Although Peking's crackdown on things foreign has not reduced the number of official delegations going abroad, it has resulted in new restrictions on study abroad. This seems to reflect the growing fear of a brain drain if many of the more than 10,000 Chinese students now abroad choose not to come back.

An unpublished regulation that became effective in April bans foreign study for the children of Communist Party leaders, according to Chinese sources. This move appears aimed at staving off criticism that high-ranking officials have foreign connections that could affect their judgments.

Many top Chinese officials have sent their sons and daughters to U.S., Japanese and Western European colleges at government expense. Deng's son is studying at the University of Rochester in New York. Foreign Minister Huang Hua's son has studied at Harvard.
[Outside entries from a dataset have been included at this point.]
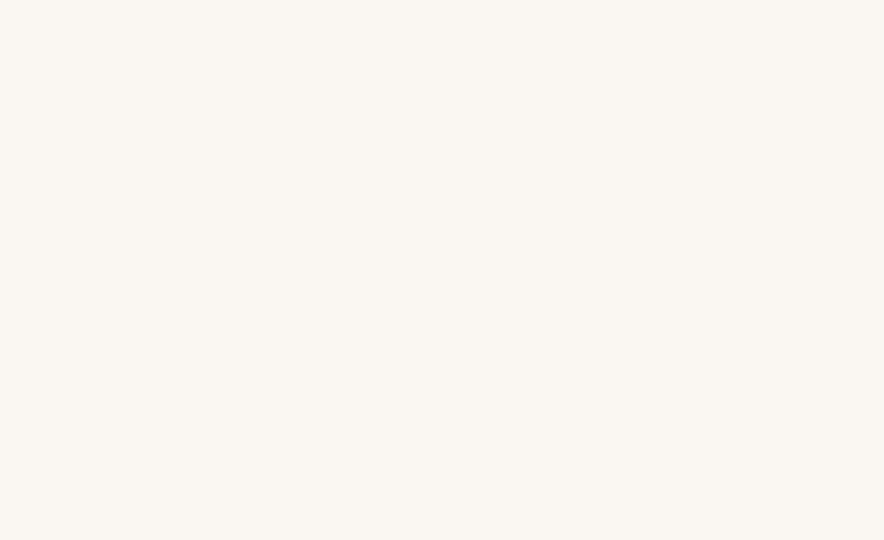
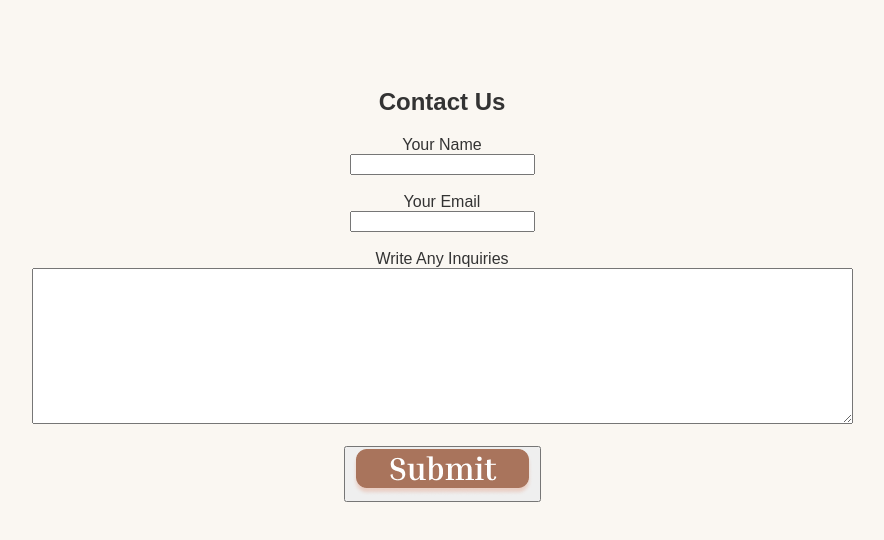
Before and after one commit to danishaeli/new-test, a plain HTML site: page contact.html in a window 1280 px wide. Shown: the whole page, without its empty margins (198-1082 px from the left). Drawn offline with Linux system fonts and the light colour scheme.

Commit message:
Update contact.html

```diff
--- a/contact.html
+++ b/contact.html
@@ -5,8 +5,24 @@
     <link rel="stylesheet" href="style.css">
   </head>
 <body>
-
+  <div id="contactus">
+      <div class="contact">
+        <h2>Contact Us</h2>
+        <form id="Filling">
+        <label for="name">Your Name</label> <br>
+        <input type="text" required> <br><br>
+        <label for="email">Your Email</label><br>
+        <input type="email" required><br><br>
+        <label for="message">Write Any Inquiries</label><br>
+        <textarea name="message" cols="100" rows="10" required></textarea><br><br>
+       <button type="submit">
+       <img src="submit.png" alt="submitbutton">
+       </button>
+        </form>
+      </div>
+      </div>
+    </div>
 
 </body>
-
+   <script src="script.js"></script>
 </html>
```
A second regulation requires that privately sponsored students -- those supported abroad by financial assistance from overseas relatives -- spend at least one year working in China after graduating from Chinese schools before they can go to colleges in the West.

The new rules already have had a profound impact. According to U.S. Embassy records, there have been 40 percent fewer requests for privately sponsored student visas in the first six months of this year compared with the same period of 1981.

Applications for officially sponsored study in American schools -- about half of the estimated 8,000 Chinese students now in the United States get government subsidies -- have dropped 5 percent in the first six months of this year, say embassy officials.

One student at the Peking Arts Academy who had received a full scholarship at the University of Southern California was denied a passport by Chinese authorities who suggested that American institutions would only grant free study if they expected to recruit spies among Chinese students.

Diplomats in Peking believe this Chinese sensitivity is short term and will disappear once China adjusts to the outside world and the leadership consolidates support for the open-door policy.

Peking realizes that defections go both ways. In recent months, it has lavished attention on a Taiwanese Air Force pilot and four influential professors who came here from the island. Chinese Americans also have come back to retire in their motherland.